It was this hardscrabble “life” that caught the attention of a director, Steven Shainberg, who wanted to work with Antidote and blend elements of JT Leroy’s biography into the narrative of “Sarah” in what Mr. Curtner called a film about “how art could emerge from a ruined childhood.” The trouble was there was no ruined childhood from which art could actually emerge.
Or at least not one that belonged to the imaginary JT Leroy. Ms. Albert’s lawyer, Eric Weinstein, began his own remarks with the memorably understated line, “Laura is a complicated person.” He said she was physically and sexually abused as a child. He said she was institutionalized in psychiatric wards and in a group home as a ward of the state. He said she was in therapy for 13 years with a psychiatrist whom she spoke to by telephone while posing as a teenage boy named Jeremy, an embryonic version of JT Leroy.

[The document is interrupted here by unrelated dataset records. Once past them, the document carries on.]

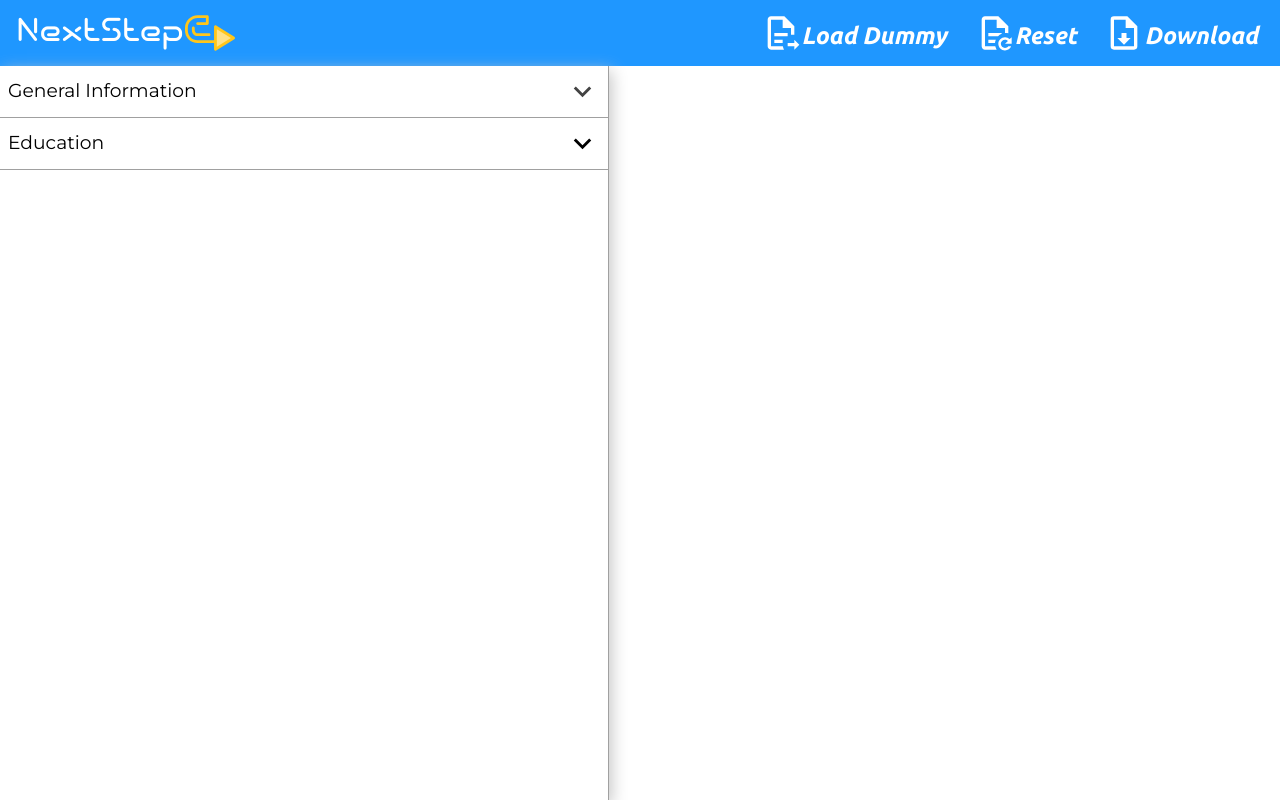
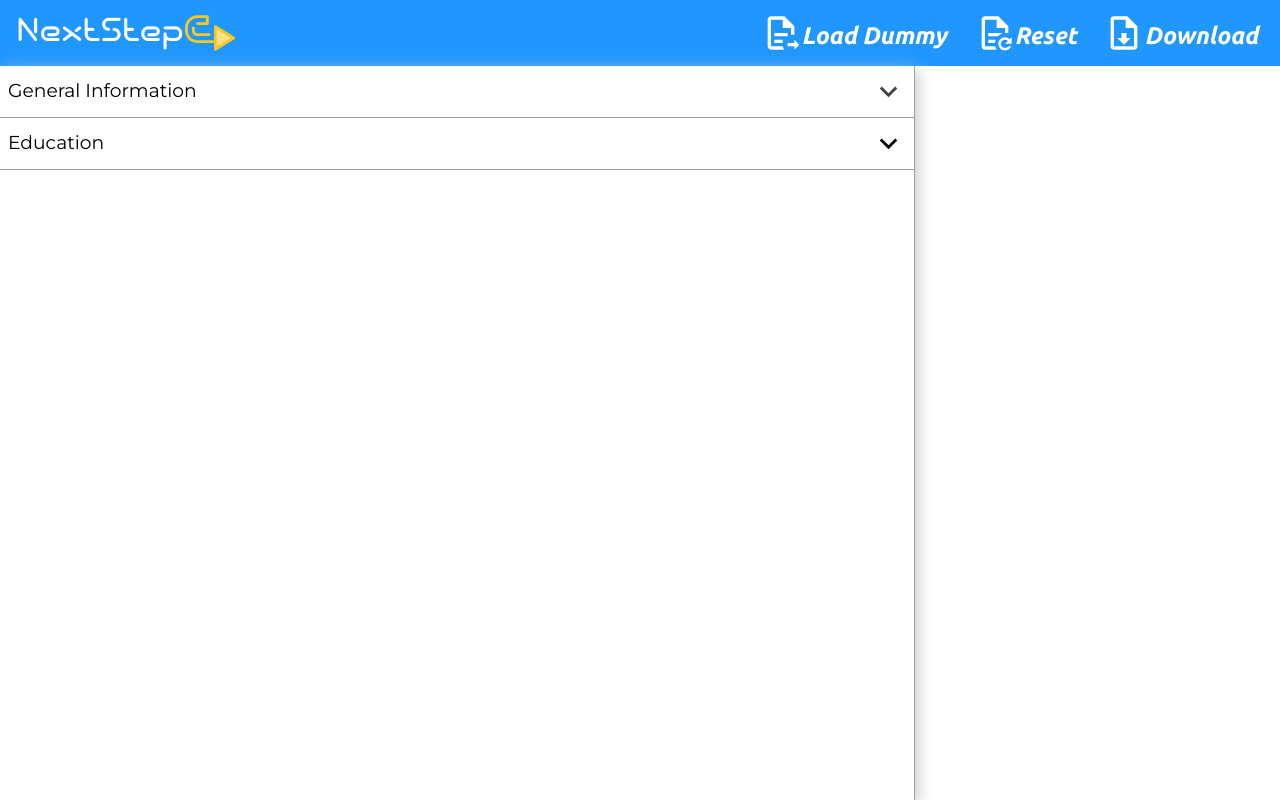
Before and after one commit to Suryakumar-Selvakumar/NextStepCV, a React (Vite) app: page / in a window 1280 px wide. Built offline with nearby package versions, Linux system fonts and the light colour scheme.

Commit message:
refactor(`Education.jsx`): Make cards more compact
Remove placeStudy and school to make the Education cards more compact

```diff
--- a/src/components/Education.jsx
+++ b/src/components/Education.jsx
@@ -26,14 +26,14 @@ export function Education(props) {
   return (
     <div className="education-card" data-id={education.id}>
       <div>
-        <div>
+        {/* <div>
           <p>{education.school}</p>
           <hr />
         </div>
         <div>
           <p>{education.placeStudy}</p>
           <hr />
-        </div>
+        </div> */}
         <div>
           <p>{education.titleStudy}</p>
           <hr />
--- a/src/components/EducationSection.jsx
+++ b/src/components/EducationSection.jsx
@@ -389,6 +389,14 @@ export function EducationSection() {
                   if (educationDetails.completedStudy) {
                     document
                       .getElementById("end-date-study")
+                      .setAttribute(
+                        "min",
+                        educationDetails.startDateStudy
+                          ? educationDetails.startDateStudy
+                          : "1900-12-31"
+                      );
+                    document
+                      .getElementById("end-date-study")
                       .setAttribute("max", returnToday());
                   } else {
                     document
@@ -396,7 +404,7 @@ export function EducationSection() {
                       .setAttribute("min", returnToday());
                     document
                       .getElementById("end-date-study")
-                      .setAttribute("max", 2100 - 12 - 31);
+                      .setAttribute("max", "2100-12-31");
                   }
                 }}
                 required
--- a/src/styles/App.css
+++ b/src/styles/App.css
@@ -72,5 +72,5 @@ h6 {
 
 main {
   display: grid;
-  grid-template-columns: 0.45fr 0.55fr;
+  grid-template-columns: 915px 0.55fr;
 }
--- a/src/styles/EducationSection.css
+++ b/src/styles/EducationSection.css
@@ -11,17 +11,17 @@
   display: flex;
   flex-direction: column;
   overflow: hidden;
-  transition: height 0.25s ease;
+  transition: height 0.5s ease;
   gap: 1rem;
   font-family: myFontRegular;
   padding: 0 1rem;
   justify-content: space-between;
+  box-sizing: content-box;
 }
 
 .education-main.visible {
-  height: 725px;
+  height: 760px;
   border-bottom: 1px solid var(--sidebar-border-color);
-  overflow: auto;
 }
 
 #add-education {
@@ -122,6 +122,7 @@
   display: flex;
   flex-wrap: wrap;
   padding: 0.75rem 1rem;
-  margin-bottom: 5rem;
+  margin-top: 1rem;
+  margin-bottom: 1rem;
   gap: 1rem;
 }
```
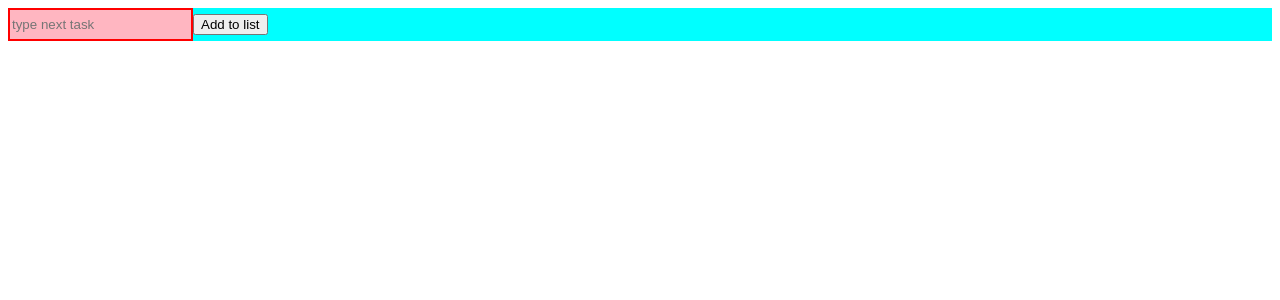
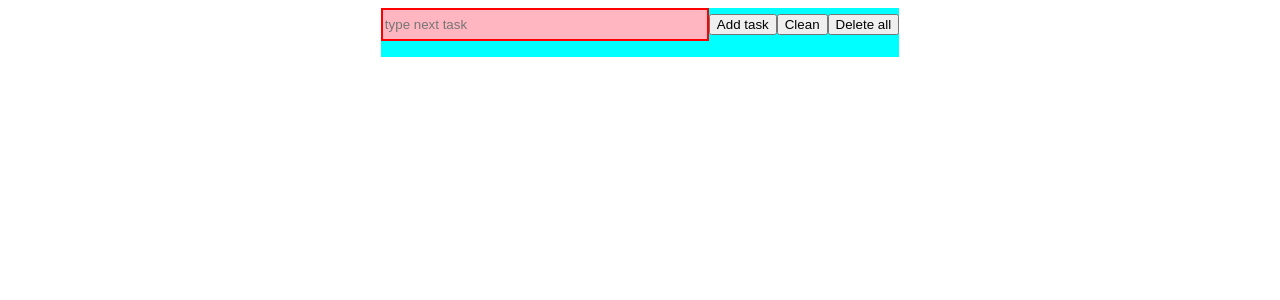
Before and after one commit to Olexandr-Kovalenko-24/to-do-list-on-react, a React (Create React App) app: page / in a window 1280 px wide. Shown: the top 300 px of the page. Built offline with nearby package versions, Linux system fonts and the light colour scheme; the HTML template or start-up script is replaced by a standard one.

Commit message:
Forbad adding empty tasks, add clean and deleteAll

```diff
--- a/src/Components/ToDoForm/ToDoForm.js
+++ b/src/Components/ToDoForm/ToDoForm.js
@@ -7,7 +7,7 @@ const ToDoForm = (props) => {
     const [isInputValid, setIsInputValid] = useState(false);
 
     const changeHandler = ({ target: { value } }) => {
-        if (value.includes(' ')) {
+        if (!value.trim()) {
             setIsInputValid(false)
         } else {
             setIsInputValid(true)
@@ -16,20 +16,28 @@ const ToDoForm = (props) => {
     }
 
     const submitHandler = (event) => {
-        if (task) {
-            event.preventDefault();
+        if (task.trim()) {
             props.sendDataToParent(task);
-            setTask('')
-        } else {
-            event.preventDefault();
         }
+        event.preventDefault();
+        setTask('')
         setIsInputValid(false);
+    }
+
+    const cleanInput = () => {
+        setTask('')
+    }
+
+    const deleteAll = () => {
+        setTask('')
+        props.setTaskList([])
     }
 
     const cnames = cx([styles.input], {
         [styles.valid]: isInputValid,
         [styles.invalid]: !isInputValid
     });
+
     return (
         <form onSubmit={submitHandler}>
             <input
@@ -39,7 +47,9 @@ const ToDoForm = (props) => {
                 name='task'
                 onChange={changeHandler}
                 className={cnames} />
-            <button>Add to list</button>
+            <button>Add task</button>
+            <button onClick={cleanInput}>Clean</button>
+            <button onClick={deleteAll}>Delete all</button>
         </form>
     );
 }
--- a/src/Components/ToDoForm/ToDoForm.module.sass
+++ b/src/Components/ToDoForm/ToDoForm.module.sass
@@ -1,14 +1,14 @@
-
-
 .input
     height: 2em
+    width: 25vw
 
+    &:focus
+        outline: none
 
 .valid
     border: 2px solid green
     background-color: rgb(188, 238, 188)
 
-
 .invalid
     border: 2px solid red
     background-color: lightpink
--- a/src/Pages/ToDoPage/ToDoPage.js
+++ b/src/Pages/ToDoPage/ToDoPage.js
@@ -7,7 +7,6 @@ const ToDoPage = () => {
     const [taskList, setTaskList] = useState([]);
 
     const mapList = () => {
-        console.log(taskList)
         return taskList.map(elem => <ToDoItem text={elem.body} key={elem.id} id={elem.id} deleteCallback={deleteItem} />);
     }
 
@@ -25,12 +24,14 @@ const ToDoPage = () => {
     }
 
     return (
+        <main className={styles.main}>
         <section className={styles.section}>
-            <ToDoForm sendDataToParent={addNewItem} />
+            <ToDoForm sendDataToParent={addNewItem} setTaskList={setTaskList} />
             <ul>
                 {mapList()}
             </ul>
         </section>
+        </main>
     );
 }
 
--- a/src/Pages/ToDoPage/ToDoPage.module.sass
+++ b/src/Pages/ToDoPage/ToDoPage.module.sass
@@ -1,2 +1,7 @@
-.section
-    background-color: aqua
+.main
+    display: flex
+    flex-direction: row
+    justify-content: center
+
+    .section
+        background-color: aqua
```
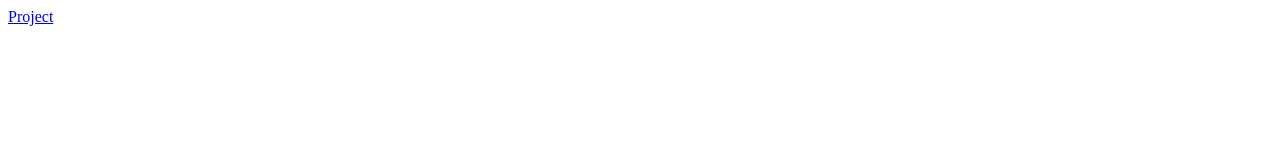
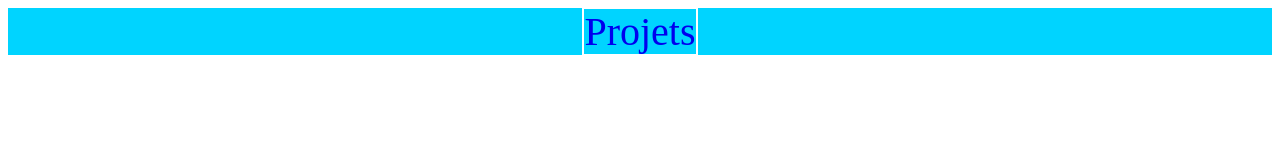
Before and after one commit to WakPd/wakpd.github.io, a plain HTML site: page index.html in a window 1280 px wide. Drawn offline with Linux system fonts and the light colour scheme.

Commit message:
Initial push

```diff
--- a/index.html
+++ b/index.html
@@ -8,8 +8,8 @@
 
 </head>
 <body>
-    <a href="projects.html">
-        Project
-    </a>
+    <nav>
+        <a href="projects">Projets</a>
+    </nav>
 </body>
 </html>
--- a/styles/main.css
+++ b/styles/main.css
@@ -0,0 +1,10 @@
+nav{
+    background: rgb(0,212,255);
+    text-align: center;
+}
+
+a{
+    text-decoration: none;
+    font-size: 40px;
+    border: 2px solid white;
+}
--- a/styles/wga.css
+++ b/styles/wga.css
@@ -1,5 +1,5 @@
 body{
-    background: linear-gradient(147deg, rgba(2,0,36,1) 0%, rgba(22,22,119,1) 35%, rgba(0,212,255,1) 100%) no-repeat center center fixed;
+    background:  radial-gradient(circle, rgba(2,0,36,1) 37%, rgba(0,212,255,1) 100%);
 }
 h1, h2{
     color: white;
@@ -29,7 +29,7 @@ h1, h2{
     animation-name: go_up;
     animation-duration: 2s;
     animation-iteration-count: 1;
-    animation-timing-function:ease
+    animation-timing-function: ease;
 }
 
 @keyframes go_up{
```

By the time the psychiatrist advised her to write, the persona of the teenage boy had become engrained as Ms. Albert’s alter ego, what Mr. Weinstein called her “bridge to the world.” Ms. Albert herself, in conversations before the trial, called JT “her respirator,” an unreal, though entirely necessary, entity that allowed her to breathe.
As movie people say, the “inciting incident” of the lawsuit came with the publication in late 2005 of an article in New York magazine that questioned JT Leroy’s identity. The Times followed with an article in February that identified Ms. Albert as the true author of “Sarah.”
The producers at Antidote were stunned; they were also worried that the commercial prospects of their project might crumble. As Mr. Curtner put it: “The whole autobiographical back story aura that made this so attractive was a sham.”
Mr. Weinstein told the jury that the contract with Antidote was for a book, not a back story, and that the film company could have made the movie no matter who wrote the novel. He then went on to suggest that the project was in freefall (a bad screenplay) and that Antidote had used the excuse of disputed authorship as an escape hatch.
It was at this point that the sort of lemonade-from-literary-lemons notion that can exist only in Hollywood was introduced. Mr. Weinstein said the director, Mr. Shainberg, decided he would now make a new film, something in the vein of “Adaptation” or “Being John Malkovich,” a “meta-film” that mixed the novel with the lives of its real and purported authors in a project touted in-house as “Sarah Plus.”
But that required obtaining the rights to Ms. Albert’s story — a story of such apparent darkness that she herself had required a literary dopplegänger to tell it.
She refused to grant the rights. “And that,” Mr. Weinstein said, “is why we find ourselves here.”